As the year comes to a close, I'd like to review my two 2013 predictions and see if they came true or not.
1. I predicted that the H1 tag would become more active again in search engine optimization, and they would be used correctly.
As part of that prediction, I stated that you can't overload your headlines with keywords any more. You need to go back to using the header of your web pages as the headline topic of the page. Prior to 2012, the header was being abused by SEO firms who were just listing phrases like "Engagement Rings" in their H1 tags.
I looked back over a few 2013 surveys and found many people who stated that H1 tags are not an important SEO ranking factor any more. This might be true, but I've found that they are still valuable if you avoid keyword stuffing.
So did this prediction come true? Yes, website owners started using the H1 tag for what it was supposed to be used for. This result is an easier to use web.
2. My prediction that keyword ranking would not matter anymore could not be more true!
In 2011, Google started to obfuscate keyword information, and the amount of information they hid in 2012 seemed to hint at a much greater goal. From August to September 2013, they almost 100% blocked keyword information and forced all SEM Pros to rethink how to rank websites.
In my prediction, I suggested that website ranking would be based on "full website pages or blog posts." Throughout 2013, without realizing it, I started referring to this as ranking for "topics."
Honestly, I hate it that this prediction came true because it makes the job of an SEM Professional harder, but it really does make the web a better place for users.
3. In early 2013, I said that you needed to share content to LinkedIn, Tumblr, Pinterest, Google Currents, Google+, Twitter, Facebook, and Stumble Upon to get visitors to your site.
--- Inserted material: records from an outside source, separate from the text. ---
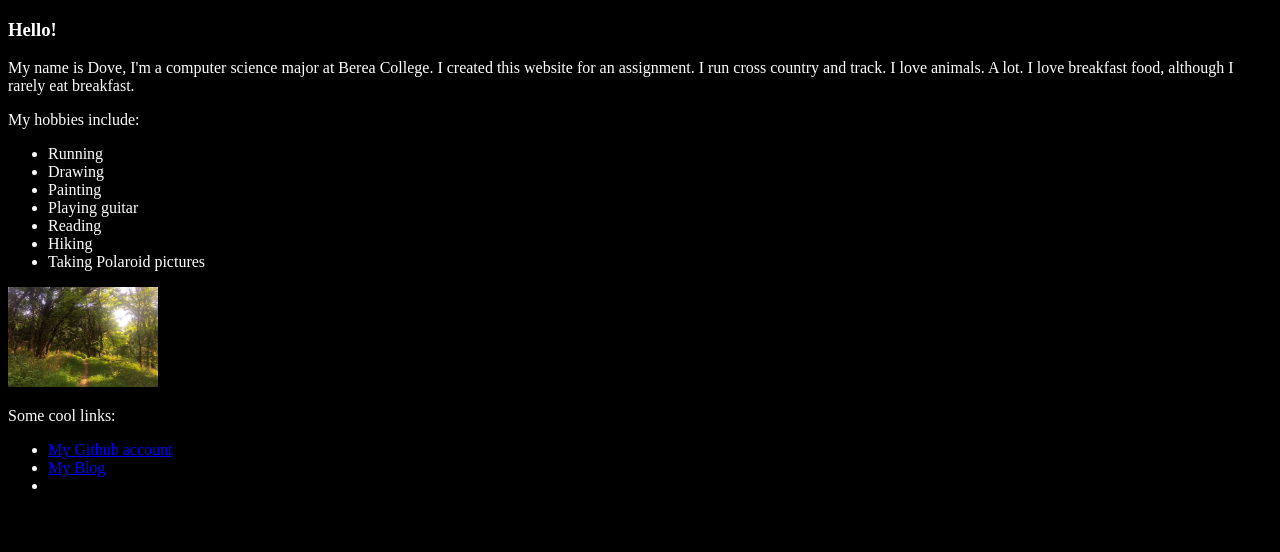
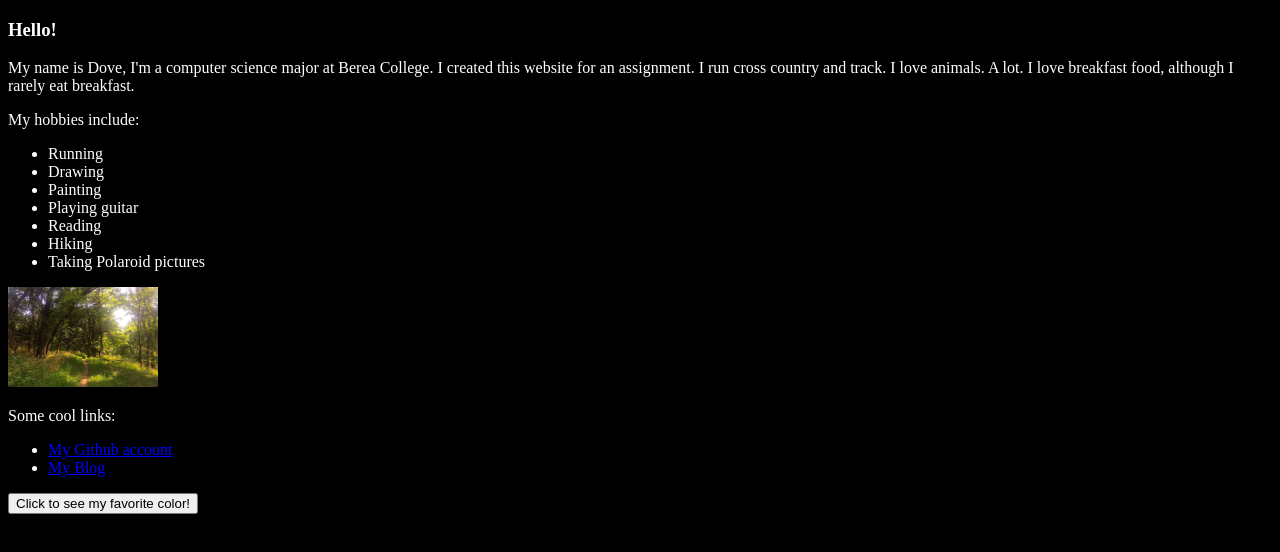
Before and after one commit to denigrise/denigrise.github.io, a plain HTML site: page index.html in a window 1280 px wide. Drawn offline with Linux system fonts and the light colour scheme.

Commit message:
Ok, now I'm done.

```diff
--- a/index.html
+++ b/index.html
@@ -24,7 +24,13 @@
 	<ul>
 		<li> <a href="https://github.com/denigrise">My Github account</a> </li>
 		<li> <a href="https://opensourcewithdove.wordpress.com/">My Blog</a> </li>
-		<li> <link rel="stylesheet" type="text/css" href="styles.css"> </li> <!–– Link to resume, gotta get it outta Word ––>
 	</ul>
+	<script>
+	function changeColor() {
+    	document.getElementById("demo").style.backgroundColor = "SeaGreen";
+	}
+	</script>
+
+	<button type="button" onclick="changeColor()">Click to see my favorite color!</button>
 </body>
 </html>
--- a/styles.css
+++ b/styles.css
@@ -2,7 +2,6 @@ body{
 	text-align: left;
 	color: white;
 	background-color: black
-
 }
 
 a{
@@ -12,6 +11,4 @@ a{
 h1{
 	text-align: left;
 	color: white;
-	text-shadow: blue;
-
 }
```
After a year of watching these how shared content drives people back to a website, I know that the worth wile efforts include Facebook, Pinterest, Google+, and Twitter, in that order. I didn't even mention Pinterest last year. Tumblr didn't attract interest of jewelers; Google Currents didn't perform as well as hoped and was phased out. Although Stumble Upon still exists it isn't mentioned much by the SEM Professionals I associate with.
Sharing content is still important, perhaps the lesson here is to pay attention to the trends and always share to the most networks that have a strong foothold as well as the trending new ones.
4. I also suspected that Google would put a stronger value on website authority and authorship.
I was both right and wrong with this one. Early in 2013, Google was giving a lot of ranking weight to websites that were using by-lines and authorship.
Setting up authorship requires a Google+ account and to use your real name. I view this as Google's way to convince more people to use Google+ even though there are plenty of other more compelling reasons to use it.
As usual, many people thought authorship alone was a quick way to improve their website ranking, and they were right. For a while Google was more highly ranking any web page that used authorship, but towards the end of 2013 they changed that to only benefit pages with quality, original content.
5. In August 2013, I predicted that we would see a mobile usage spike up to 40% during the 2013 holiday season.
It turns out that this prediction was an underestimation. My measurements through the holiday season actually saw a sustained 41.1% mobile usage. That's quite considerable and it shows how important mobile website design is for users.
2013 was a year of big change in the way the internet works. Google, Facebook, Bing, Apple, and even Microsoft all introduced new website technology, new digital technology, and changed the way we view the world through that technology.
This was a year of big change, the likes of which we probably won't see for a few more years.
If you work in the jewelry industry, you can stay tuned here to keep up to date with how all these changes in technology affect your business.